“Any employee or contractor who enters or exits the site on a given day is subject to the maximum limitation,” Fleischmann said. “Based on the staff analysis, an employee who goes to a residential enterprise and picks up equipment in order to deliver it to a job site located off premises… is counted as an employee.”

Fleischmann added that a residential enterprise must be an accessory use to a residential unit or an agricultural use.

“Accessory use is defined as a use naturally and customarily incidental, subordinate and subservient to the principal use of the premises,” Fleischmann said. “It certainly does limit uses that claim to be a residential enterprise and essentially are principal uses.”

During public comment, Julie Villar, who lives near the Ertle site, said there are more than six to eight vehicles per day entering and leaving the site, some of them semi-trailers.

“I’ve tried to go to work only to have the road blocked by semi-trucks delivering spools,” Villar said. “Trucks in and out, in and out. I’ve been run off the road twice. This is supposed to be agricultural/residential. This is full-blown commercial.”

Vice Mayor Todd McLendon asked Ertle how many employees can be found at the site at the same time, and Ertle said about 15.

“Is that something you would envision being low-impact for a residential neighborhood — 15 [employees] with semi-trailers?” McLendon asked.

“No, I would not consider that low impact,” Ertle replied.

Councilwoman Phillis Maniglia said she felt residential enterprises operating as full-blown commercial operations have been allowed to happen due to village officials looking the other way.

“Since we’ve been a town, if it’s a buddy, that’s OK, and I’m a little sick of that,” Maniglia said. “That’s why these other people come into town, and they think things are OK. I think we need to make a change in our ordinance because I don’t see it getting better.”

McLendon agreed that the town’s code rules need to be looked at.

“I don’t think the intention was ever to have 18-wheelers and 17 employees at one given time on a residential street,” he said. “Are there other people violating this code? Absolutely, there are, and is it unfair that he is being penalized and the other people may be getting away with something.
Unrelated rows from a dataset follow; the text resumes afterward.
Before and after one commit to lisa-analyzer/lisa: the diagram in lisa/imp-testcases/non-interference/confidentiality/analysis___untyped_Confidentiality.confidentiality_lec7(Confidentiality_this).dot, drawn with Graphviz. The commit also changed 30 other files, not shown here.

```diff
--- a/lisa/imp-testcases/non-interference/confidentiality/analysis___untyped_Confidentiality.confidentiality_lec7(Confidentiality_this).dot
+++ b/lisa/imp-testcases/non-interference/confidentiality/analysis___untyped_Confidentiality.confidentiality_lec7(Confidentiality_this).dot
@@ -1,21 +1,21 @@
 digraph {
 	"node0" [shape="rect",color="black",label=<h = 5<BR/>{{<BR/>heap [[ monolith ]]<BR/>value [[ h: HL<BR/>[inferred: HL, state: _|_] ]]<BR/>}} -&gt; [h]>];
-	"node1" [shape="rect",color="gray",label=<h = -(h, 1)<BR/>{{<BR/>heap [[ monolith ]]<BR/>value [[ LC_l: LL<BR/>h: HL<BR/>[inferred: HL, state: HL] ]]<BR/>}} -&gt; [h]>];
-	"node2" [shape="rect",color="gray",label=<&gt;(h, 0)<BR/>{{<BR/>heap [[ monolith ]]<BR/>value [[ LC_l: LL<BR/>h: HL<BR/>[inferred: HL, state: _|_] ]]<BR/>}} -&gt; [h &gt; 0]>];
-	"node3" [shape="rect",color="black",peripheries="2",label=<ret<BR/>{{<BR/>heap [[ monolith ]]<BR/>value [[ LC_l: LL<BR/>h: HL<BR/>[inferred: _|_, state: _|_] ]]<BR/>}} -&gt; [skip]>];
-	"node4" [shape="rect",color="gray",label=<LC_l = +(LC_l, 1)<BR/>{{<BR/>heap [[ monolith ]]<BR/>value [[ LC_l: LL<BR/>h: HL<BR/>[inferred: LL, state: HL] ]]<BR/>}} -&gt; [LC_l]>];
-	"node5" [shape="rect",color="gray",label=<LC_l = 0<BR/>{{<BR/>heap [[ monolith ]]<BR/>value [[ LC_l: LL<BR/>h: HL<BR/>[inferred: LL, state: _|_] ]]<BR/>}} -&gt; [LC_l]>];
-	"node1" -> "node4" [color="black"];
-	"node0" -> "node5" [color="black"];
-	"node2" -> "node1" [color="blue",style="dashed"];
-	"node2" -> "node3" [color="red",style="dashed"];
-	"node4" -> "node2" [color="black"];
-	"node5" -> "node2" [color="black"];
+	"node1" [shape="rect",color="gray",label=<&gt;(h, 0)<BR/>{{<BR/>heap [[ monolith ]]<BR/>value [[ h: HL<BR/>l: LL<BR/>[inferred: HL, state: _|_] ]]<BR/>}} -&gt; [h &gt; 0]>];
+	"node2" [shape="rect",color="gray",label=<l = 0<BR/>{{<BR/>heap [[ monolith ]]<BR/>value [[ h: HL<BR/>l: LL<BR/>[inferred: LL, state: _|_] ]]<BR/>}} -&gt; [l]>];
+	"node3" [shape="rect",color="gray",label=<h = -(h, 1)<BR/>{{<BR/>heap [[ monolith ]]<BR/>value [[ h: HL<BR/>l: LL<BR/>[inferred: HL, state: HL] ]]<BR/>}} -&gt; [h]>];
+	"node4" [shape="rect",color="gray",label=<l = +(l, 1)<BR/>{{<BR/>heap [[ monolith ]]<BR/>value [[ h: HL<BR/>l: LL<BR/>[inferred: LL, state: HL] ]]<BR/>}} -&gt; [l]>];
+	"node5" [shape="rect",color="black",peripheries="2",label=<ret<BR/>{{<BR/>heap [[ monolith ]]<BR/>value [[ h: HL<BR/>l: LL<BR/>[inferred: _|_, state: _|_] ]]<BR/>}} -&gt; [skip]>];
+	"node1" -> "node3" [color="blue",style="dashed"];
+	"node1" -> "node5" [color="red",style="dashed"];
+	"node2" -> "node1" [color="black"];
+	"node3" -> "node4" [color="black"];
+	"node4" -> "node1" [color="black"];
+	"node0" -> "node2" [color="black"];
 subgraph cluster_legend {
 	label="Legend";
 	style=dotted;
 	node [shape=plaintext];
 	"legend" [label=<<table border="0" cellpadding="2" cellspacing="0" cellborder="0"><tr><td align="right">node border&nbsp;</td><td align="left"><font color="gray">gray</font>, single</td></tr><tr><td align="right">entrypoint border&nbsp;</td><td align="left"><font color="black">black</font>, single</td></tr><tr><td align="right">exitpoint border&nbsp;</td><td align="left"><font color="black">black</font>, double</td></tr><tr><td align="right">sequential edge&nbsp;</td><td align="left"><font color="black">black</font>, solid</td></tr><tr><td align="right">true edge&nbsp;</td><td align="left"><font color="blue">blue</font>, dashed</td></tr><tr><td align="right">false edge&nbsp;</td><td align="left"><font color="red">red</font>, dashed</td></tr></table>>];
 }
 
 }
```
That isn’t fair, but we’re here to discuss whether this particular property is meeting it or not.”

Councilwoman Anita Kane said there are other avenues for Ertle to pursue, including asking for a rezoning classification.

“If this was the end of this man’s business, then I would really be having an ethical and moral dilemma here, but it isn’t,” Kane said. “There is another avenue for him to come back and ask for a rezoning classification.”

Fleischmann said approving Ertle’s request could open other residential/agricultural businesses to full-scale commercial or industrial operations.

Mayor Dave Browning said the ordinance was written to give homeowners with small businesses the opportunity to operate from their homes.

“It was never anybody’s intent to make an accessory use into an industrial enterprise,” Browning said. “It was to help the person with a small shop.”

McLendon made a motion to deny the appeal, which carried 5-0.